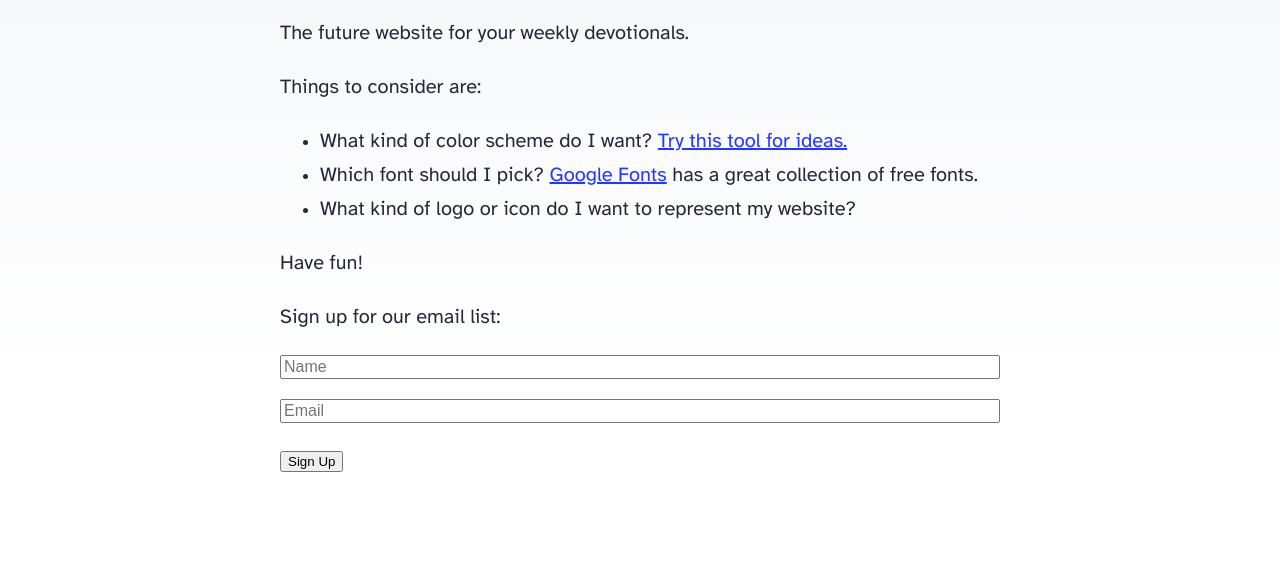
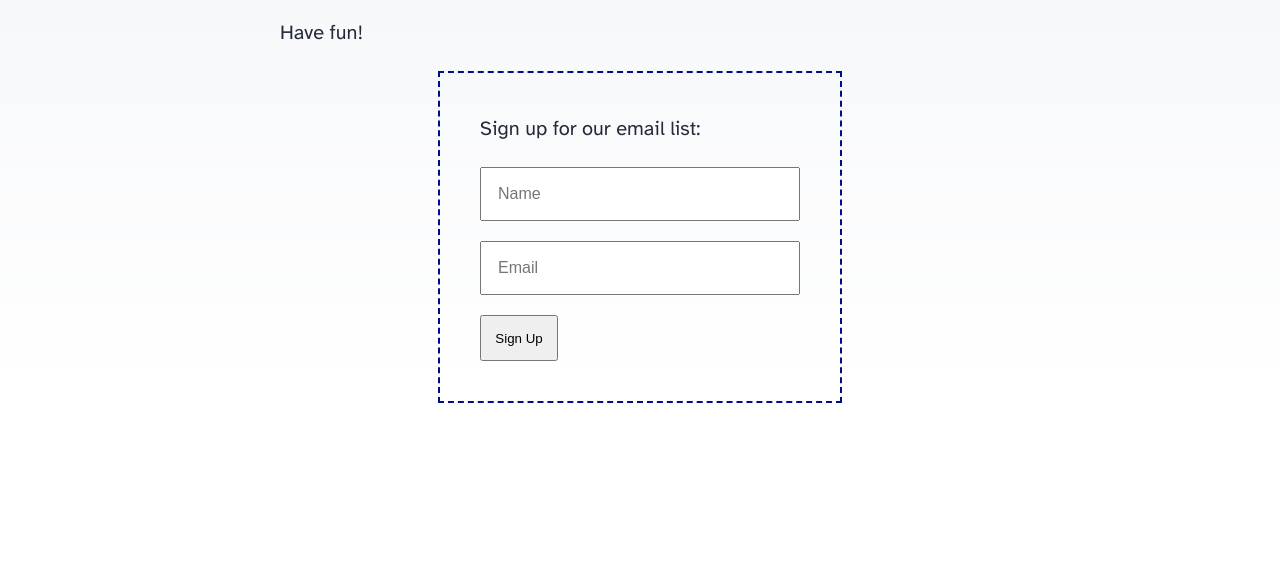
Before and after one commit to ybot1122/weekly-devotional-blog, an Astro site: page / in a window 1280 px wide. Shown: the part 214-800 px from the top of the page. Built offline with nearby package versions, Linux system fonts and the light colour scheme; Astro itself is replaced by a stand-in of ours.

Commit message:
Component mailing list (#7)
* move email list signup to a component

* move quill to admin page

* Testing env vars

```diff
--- /dev/null
+++ b/src/components/MailingList.astro
@@ -0,0 +1,80 @@
+---
+import Spinner from "../components/Spinner.astro";
+---
+
+<form id="mailing_list_signup">
+  <label for="email">Sign up for our email list:</label>
+  <input placeholder="Name" type="text" id="name" name="name" required />
+  <input placeholder="Email" type="email" id="email" name="email" required />
+  <div id="button_container">
+    <button id="submit_button" type="submit">Sign Up</button>
+    <div id="message"></div>
+    <div id="spinner"><Spinner /></div>
+  </div>
+</form>
+<style>
+  #button_container {
+    display: flex;
+    align-items: center;
+    gap: 1em;
+  }
+
+  #mailing_list_signup {
+    display: flex;
+    flex-direction: column;
+    gap: 1em;
+    max-width: 320px;
+    border: 2px var(--accent-dark) dashed;
+    padding: 2em;
+    margin: 0 auto;
+  }
+
+  #mailing_list_signup input {
+    padding: 1em;
+  }
+
+  #spinner {
+    visibility: hidden;
+  }
+
+  #submit_button {
+    padding: 1em;
+  }
+</style>
+<script>
+  const form = document.getElementById("mailing_list_signup")!;
+  const button = document.getElementById("submit_button")!;
+  const spinner = document.getElementById("spinner")!;
+  const message = document.getElementById("message")!;
+
+  form.addEventListener("submit", function (event) {
+    event.preventDefault();
+    console.log(event);
+    const target = event.target as HTMLFormElement;
+    const formData = new FormData(target);
+
+    button.setAttribute("disabled", "true");
+    while (message.firstChild) {
+      message.removeChild(message.firstChild);
+    }
+    button.style.display = "none";
+    spinner.style.visibility = "visible";
+    fetch("/api/mailing_list_signup", {
+      method: "POST",
+      body: formData,
+    })
+      .then((result) => {
+        if (result.status !== 200) {
+          throw new Error("Failed to submit");
+        }
+        message.appendChild(document.createTextNode("Thanks for signing up!"));
+        spinner.style.visibility = "hidden";
+      })
+      .catch((error) => {
+        message.appendChild(document.createTextNode("There was an error."));
+        button.removeAttribute("disabled");
+        button.style.display = "block";
+        spinner.style.visibility = "hidden";
+      });
+  });
+</script>
--- a/src/pages/index.astro
+++ b/src/pages/index.astro
@@ -4,6 +4,7 @@ import Header from "../components/Header.astro";
 import Footer from "../components/Footer.astro";
 import { SITE_TITLE, SITE_DESCRIPTION } from "../consts";
 import Spinner from "../components/Spinner.astro";
+import MailingList from "../components/MailingList.astro";
 ---
 
 <!doctype html>
@@ -15,40 +16,8 @@ import Spinner from "../components/Spinner.astro";
     <Header />
     <main>
       <h1>Hello!</h1>
-      <p>The future website for your weekly devotionals.</p>
-      <p>
-        Things to consider are:
-        <ul>
-          <li>
-            What kind of color scheme do I want? <a
-              href="https://coolors.co/generate">Try this tool for ideas.</a
-            >
-          </li>
-          <li>
-            Which font should I pick? <a href="https://fonts.google.com/"
-              >Google Fonts</a
-            > has a great collection of free fonts.
-          </li>
-          <li>What kind of logo or icon do I want to represent my website?</li>
-        </ul>
-      </p>
       <p>Have fun!</p>
-      <form id="mailing_list_signup">
-        <label for="email">Sign up for our email list:</label>
-        <input placeholder="Name" type="text" id="name" name="name" required />
-        <input
-          placeholder="Email"
-          type="email"
-          id="email"
-          name="email"
-          required
-        />
-        <div id="button_container">
-          <button id="submit_button" type="submit">Sign Up</button>
-          <div id="message"></div>
-          <div id="spinner"><Spinner /></div>
-        </div>
-      </form>
+      <MailingList />
     </main>
     <Footer />
   </body>
@@ -57,57 +26,4 @@ import Spinner from "../components/Spinner.astro";
   main {
     min-height: 100vh;
   }
-
-  #button_container {
-    display: flex;
-    align-items: center;
-    gap: 1em;
-  }
-
-  #mailing_list_signup {
-    display: flex;
-    flex-direction: column;
-    gap: 1em;
-  }
-
-  #spinner {
-    visibility: hidden;
-  }
 </style>
-<script>
-  const form = document.getElementById("mailing_list_signup")!;
-  const button = document.getElementById("submit_button")!;
-  const spinner = document.getElementById("spinner")!;
-  const message = document.getElementById("message")!;
-
-  form.addEventListener("submit", function (event) {
-    event.preventDefault();
-    console.log(event);
-    const target = event.target as HTMLFormElement;
-    const formData = new FormData(target);
-
-    button.setAttribute("disabled", "true");
-    while (message.firstChild) {
-      message.removeChild(message.firstChild);
-    }
-    button.style.display = "none";
-    spinner.style.visibility = "visible";
-    fetch("/api/mailing_list_signup", {
-      method: "POST",
-      body: formData,
-    })
-      .then((result) => {
-        if (result.status !== 200) {
-          throw new Error("Failed to submit");
-        }
-        message.appendChild(document.createTextNode("Thanks for signing up!"));
-        spinner.style.visibility = "hidden";
-      })
-      .catch((error) => {
-        message.appendChild(document.createTextNode("There was an error."));
-        button.removeAttribute("disabled");
-        button.style.display = "block";
-        spinner.style.visibility = "hidden";
-      });
-  });
-</script>
```
Also changed, not shown: src/layouts/BlogPost.astro (+13 -7 lines), src/pages/about.astro (+1 -43 lines), src/pages/admin/index.astro (added, +60 -0 lines).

Task description =
Output each record above exactly as it stands, excluding all pictures.

Finished task =
Before and after one commit to ybot1122/weekly-devotional-blog, an Astro site: page / in a window 1280 px wide. Shown: the part 214-800 px from the top of the page. Built offline with nearby package versions, Linux system fonts and the light colour scheme; Astro itself is replaced by a stand-in of ours.

Commit message:
Component mailing list (#7)
* move email list signup to a component

* move quill to admin page

* Testing env vars

```diff
--- /dev/null
+++ b/src/components/MailingList.astro
@@ -0,0 +1,80 @@
+---
+import Spinner from "../components/Spinner.astro";
+---
+
+<form id="mailing_list_signup">
+  <label for="email">Sign up for our email list:</label>
+  <input placeholder="Name" type="text" id="name" name="name" required />
+  <input placeholder="Email" type="email" id="email" name="email" required />
+  <div id="button_container">
+    <button id="submit_button" type="submit">Sign Up</button>
+    <div id="message"></div>
+    <div id="spinner"><Spinner /></div>
+  </div>
+</form>
+<style>
+  #button_container {
+    display: flex;
+    align-items: center;
+    gap: 1em;
+  }
+
+  #mailing_list_signup {
+    display: flex;
+    flex-direction: column;
+    gap: 1em;
+    max-width: 320px;
+    border: 2px var(--accent-dark) dashed;
+    padding: 2em;
+    margin: 0 auto;
+  }
+
+  #mailing_list_signup input {
+    padding: 1em;
+  }
+
+  #spinner {
+    visibility: hidden;
+  }
+
+  #submit_button {
+    padding: 1em;
+  }
+</style>
+<script>
+  const form = document.getElementById("mailing_list_signup")!;
+  const button = document.getElementById("submit_button")!;
+  const spinner = document.getElementById("spinner")!;
+  const message = document.getElementById("message")!;
+
+  form.addEventListener("submit", function (event) {
+    event.preventDefault();
+    console.log(event);
+    const target = event.target as HTMLFormElement;
+    const formData = new FormData(target);
+
+    button.setAttribute("disabled", "true");
+    while (message.firstChild) {
+      message.removeChild(message.firstChild);
+    }
+    button.style.display = "none";
+    spinner.style.visibility = "visible";
+    fetch("/api/mailing_list_signup", {
+      method: "POST",
+      body: formData,
+    })
+      .then((result) => {
+        if (result.status !== 200) {
+          throw new Error("Failed to submit");
+        }
+        message.appendChild(document.createTextNode("Thanks for signing up!"));
+        spinner.style.visibility = "hidden";
+      })
+      .catch((error) => {
+        message.appendChild(document.createTextNode("There was an error."));
+        button.removeAttribute("disabled");
+        button.style.display = "block";
+        spinner.style.visibility = "hidden";
+      });
+  });
+</script>
--- a/src/pages/index.astro
+++ b/src/pages/index.astro
@@ -4,6 +4,7 @@ import Header from "../components/Header.astro";
 import Footer from "../components/Footer.astro";
 import { SITE_TITLE, SITE_DESCRIPTION } from "../consts";
 import Spinner from "../components/Spinner.astro";
+import MailingList from "../components/MailingList.astro";
 ---
 
 <!doctype html>
@@ -15,40 +16,8 @@ import Spinner from "../components/Spinner.astro";
     <Header />
     <main>
       <h1>Hello!</h1>
-      <p>The future website for your weekly devotionals.</p>
-      <p>
-        Things to consider are:
-        <ul>
-          <li>
-            What kind of color scheme do I want? <a
-              href="https://coolors.co/generate">Try this tool for ideas.</a
-            >
-          </li>
-          <li>
-            Which font should I pick? <a href="https://fonts.google.com/"
-              >Google Fonts</a
-            > has a great collection of free fonts.
-          </li>
-          <li>What kind of logo or icon do I want to represent my website?</li>
-        </ul>
-      </p>
       <p>Have fun!</p>
-      <form id="mailing_list_signup">
-        <label for="email">Sign up for our email list:</label>
-        <input placeholder="Name" type="text" id="name" name="name" required />
-        <input
-          placeholder="Email"
-          type="email"
-          id="email"
-          name="email"
-          required
-        />
-        <div id="button_container">
-          <button id="submit_button" type="submit">Sign Up</button>
-          <div id="message"></div>
-          <div id="spinner"><Spinner /></div>
-        </div>
-      </form>
+      <MailingList />
     </main>
     <Footer />
   </body>
@@ -57,57 +26,4 @@ import Spinner from "../components/Spinner.astro";
   main {
     min-height: 100vh;
   }
-
-  #button_container {
-    display: flex;
-    align-items: center;
-    gap: 1em;
-  }
-
-  #mailing_list_signup {
-    display: flex;
-    flex-direction: column;
-    gap: 1em;
-  }
-
-  #spinner {
-    visibility: hidden;
-  }
 </style>
-<script>
-  const form = document.getElementById("mailing_list_signup")!;
-  const button = document.getElementById("submit_button")!;
-  const spinner = document.getElementById("spinner")!;
-  const message = document.getElementById("message")!;
-
-  form.addEventListener("submit", function (event) {
-    event.preventDefault();
-    console.log(event);
-    const target = event.target as HTMLFormElement;
-    const formData = new FormData(target);
-
-    button.setAttribute("disabled", "true");
-    while (message.firstChild) {
-      message.removeChild(message.firstChild);
-    }
-    button.style.display = "none";
-    spinner.style.visibility = "visible";
-    fetch("/api/mailing_list_signup", {
-      method: "POST",
-      body: formData,
-    })
-      .then((result) => {
-        if (result.status !== 200) {
-          throw new Error("Failed to submit");
-        }
-        message.appendChild(document.createTextNode("Thanks for signing up!"));
-        spinner.style.visibility = "hidden";
-      })
-      .catch((error) => {
-        message.appendChild(document.createTextNode("There was an error."));
-        button.removeAttribute("disabled");
-        button.style.display = "block";
-        spinner.style.visibility = "hidden";
-      });
-  });
-</script>
```
Also changed, not shown: src/layouts/BlogPost.astro (+13 -7 lines), src/pages/about.astro (+1 -43 lines), src/pages/admin/index.astro (added, +60 -0 lines).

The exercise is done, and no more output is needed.